[Edit tracking data]

******

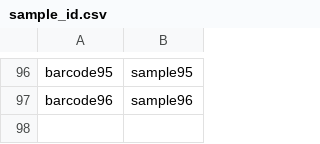
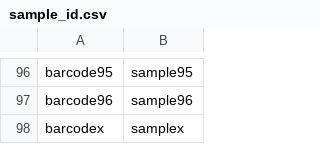
Before and after one commit to nchis09/BonoboFlow, a CSV file: sample_id.csv, drawn as a sheet; only a part is shown, gaps mark what is left out.

```diff
--- a/sample_id.csv
+++ b/sample_id.csv
@@ -97 +97,2 @@ barcode95,sample95
 barcode96,sample96
+barcodex,samplex
```
Also changed, not shown: 2 other files.
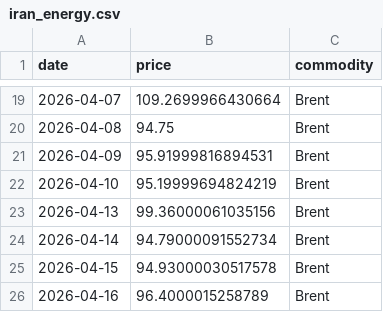
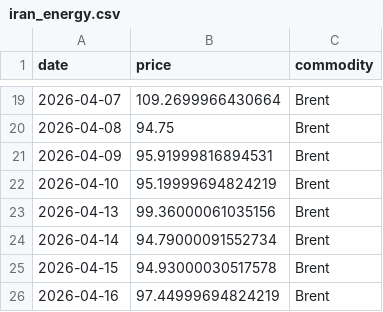
Before and after one commit to mcasrom/iran-osint-monitor, a CSV file: data/processed/iran_energy.csv, drawn as a sheet; only a part is shown, gaps mark what is left out.

```diff
--- a/data/processed/iran_energy.csv
+++ b/data/processed/iran_energy.csv
@@ -25,2 +25,2 @@ date,price,commodity
 2026-04-15,94.93000030517578,Brent
-2026-04-16,96.4000015258789,Brent
+2026-04-16,97.44999694824219,Brent
```
Also changed, not shown: data/processed/iran_keywords.csv, data/processed/iran_narratives.csv, 8 other files.
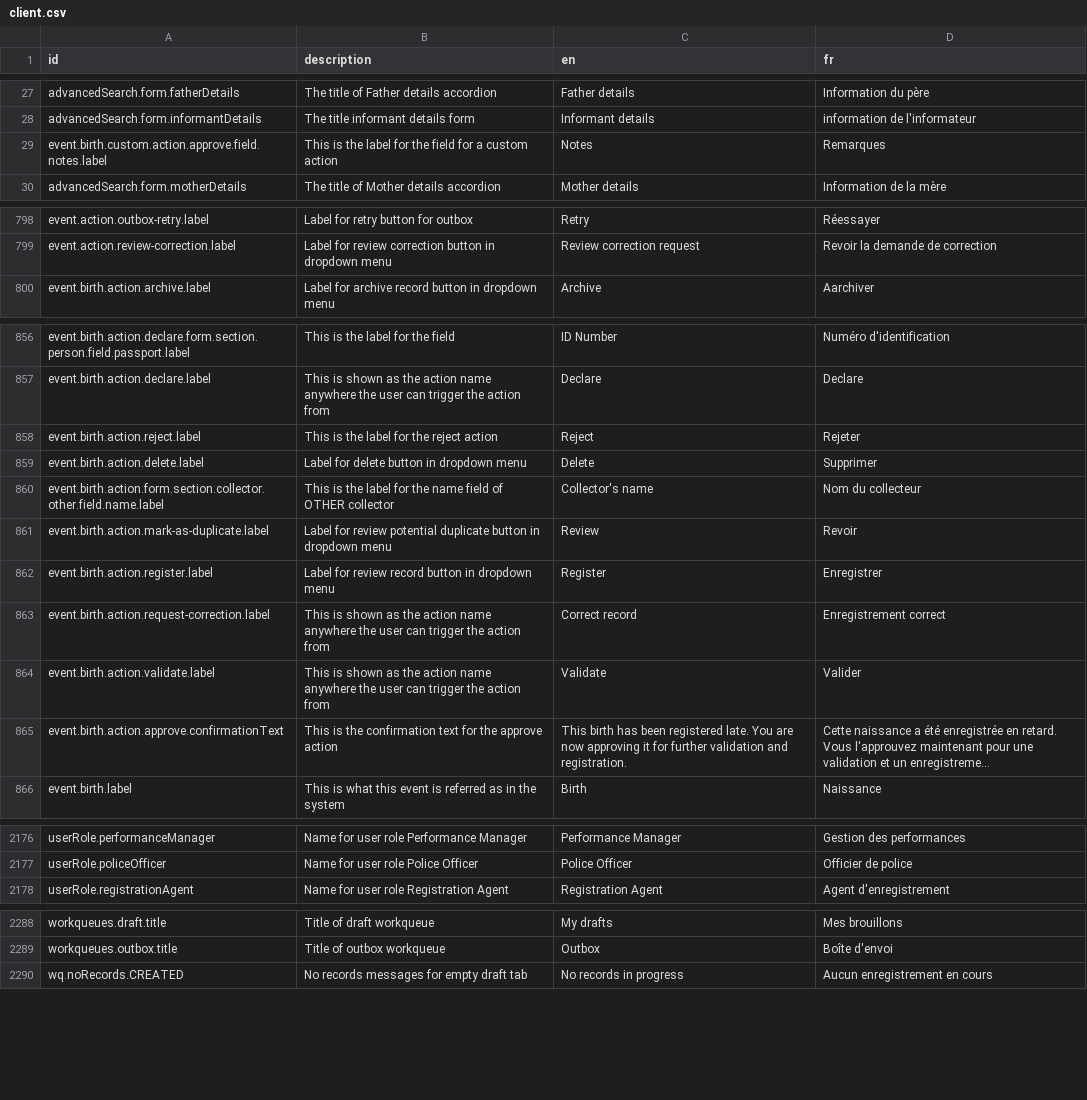
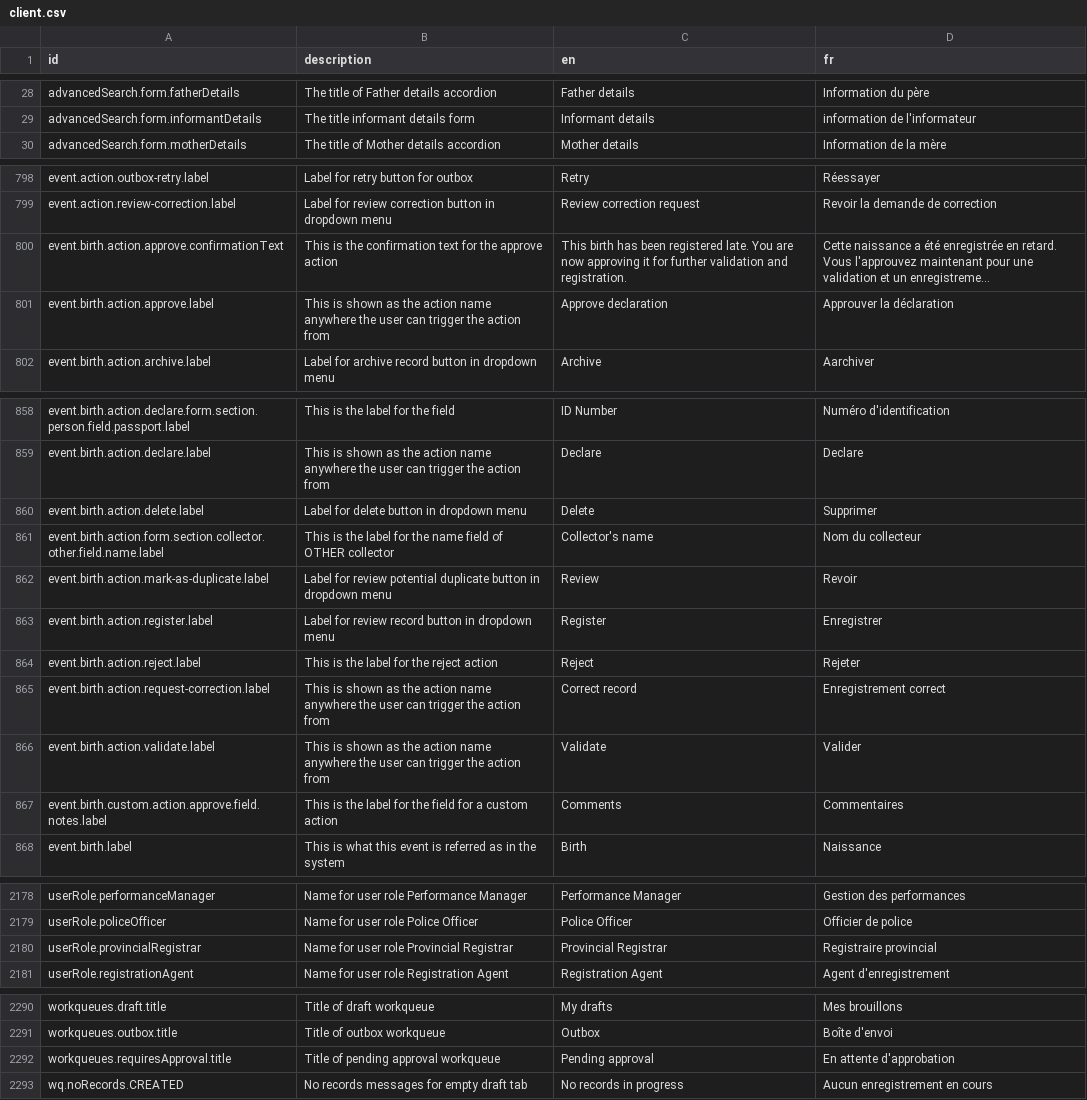
Before and after one commit to opencrvs/opencrvs-countryconfig, a CSV file: src/translations/client.csv, drawn as a sheet; only a part is shown, gaps mark what is left out; long unchanged cells end in …; removed rows and columns are numbered as before the commit, all else as after; the diff covers the shown part only; the diff names each change by its address in the sheet, - before the commit and + after, or states it on an @@ line.

Commit message:
feat: add new workqueue and user role config (#1169)
* feat: add new workqueue and user role config

* fix: add new translations to csv

* fix: sort translation

* feat: add conditional for approval action

* fix: change new workqueue icon

* chore: add new flag removal action for custom action

* fix: amend custom action modal field

* fix: amend workqueue message

* chore: add demo user with new user role in ibombo

* update toolkit

* fix: update custom action label

* chore: remove custom action scope permission from registrar

* update toolkit(#14af0a6)

* fix translation

* update toolkit(#1f87ee1)

* chore: give new permission to new user

* chore: update toolkit(#74b7aa0)

* chore: update custom action icon to stamp

---------

Co-authored-by: Nil20 <nileeeem36@gmail.com>

```diff
--- a/src/translations/client.csv
+++ b/src/translations/client.csv
-row 29: event.birth.custom.action.approve.field.notes.label | This is the label for the field for a custom action | Notes | Remarques
@@ row 865 moved to row 800: event.birth.action.approve.confirmationT… @@
+row 801: event.birth.action.approve.label | This is shown as the action name anywhere the user can trigger the action from | Approve declaration | Approuver la déclaration
@@ row 858 moved to row 864: event.birth.action.reject.label @@
+row 867: event.birth.custom.action.approve.field.notes.label | This is the label for the field for a custom action | Comments | Commentaires
+row 2180: userRole.provincialRegistrar | Name for user role Provincial Registrar | Provincial Registrar | Registraire provincial
+row 2292: workqueues.requiresApproval.title | Title of pending approval workqueue | Pending approval | En attente d'approbation
```
Also changed, not shown: 5 moved rows and 2 edited cells elsewhere in this file, 6 other files.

******

WHAT THE TASK REQUIRES »
Repeat each line above exactly. The pictures stay out.

SOLUTION TO THE EXERCISE »
Before and after one commit to nchis09/BonoboFlow, a CSV file: sample_id.csv, drawn as a sheet; only a part is shown, gaps mark what is left out.

```diff
--- a/sample_id.csv
+++ b/sample_id.csv
@@ -97 +97,2 @@ barcode95,sample95
 barcode96,sample96
+barcodex,samplex
```
Also changed, not shown: 2 other files.
Before and after one commit to mcasrom/iran-osint-monitor, a CSV file: data/processed/iran_energy.csv, drawn as a sheet; only a part is shown, gaps mark what is left out.

```diff
--- a/data/processed/iran_energy.csv
+++ b/data/processed/iran_energy.csv
@@ -25,2 +25,2 @@ date,price,commodity
 2026-04-15,94.93000030517578,Brent
-2026-04-16,96.4000015258789,Brent
+2026-04-16,97.44999694824219,Brent
```
Also changed, not shown: data/processed/iran_keywords.csv, data/processed/iran_narratives.csv, 8 other files.
Before and after one commit to opencrvs/opencrvs-countryconfig, a CSV file: src/translations/client.csv, drawn as a sheet; only a part is shown, gaps mark what is left out; long unchanged cells end in …; removed rows and columns are numbered as before the commit, all else as after; the diff covers the shown part only; the diff names each change by its address in the sheet, - before the commit and + after, or states it on an @@ line.

Commit message:
feat: add new workqueue and user role config (#1169)
* feat: add new workqueue and user role config

* fix: add new translations to csv

* fix: sort translation

* feat: add conditional for approval action

* fix: change new workqueue icon

* chore: add new flag removal action for custom action

* fix: amend custom action modal field

* fix: amend workqueue message

* chore: add demo user with new user role in ibombo

* update toolkit

* fix: update custom action label

* chore: remove custom action scope permission from registrar

* update toolkit(#14af0a6)

* fix translation

* update toolkit(#1f87ee1)

* chore: give new permission to new user

* chore: update toolkit(#74b7aa0)

* chore: update custom action icon to stamp

---------

Co-authored-by: Nil20 <nileeeem36@gmail.com>

```diff
--- a/src/translations/client.csv
+++ b/src/translations/client.csv
-row 29: event.birth.custom.action.approve.field.notes.label | This is the label for the field for a custom action | Notes | Remarques
@@ row 865 moved to row 800: event.birth.action.approve.confirmationT… @@
+row 801: event.birth.action.approve.label | This is shown as the action name anywhere the user can trigger the action from | Approve declaration | Approuver la déclaration
@@ row 858 moved to row 864: event.birth.action.reject.label @@
+row 867: event.birth.custom.action.approve.field.notes.label | This is the label for the field for a custom action | Comments | Commentaires
+row 2180: userRole.provincialRegistrar | Name for user role Provincial Registrar | Provincial Registrar | Registraire provincial
+row 2292: workqueues.requiresApproval.title | Title of pending approval workqueue | Pending approval | En attente d'approbation
```
Also changed, not shown: 5 moved rows and 2 edited cells elsewhere in this file, 6 other files.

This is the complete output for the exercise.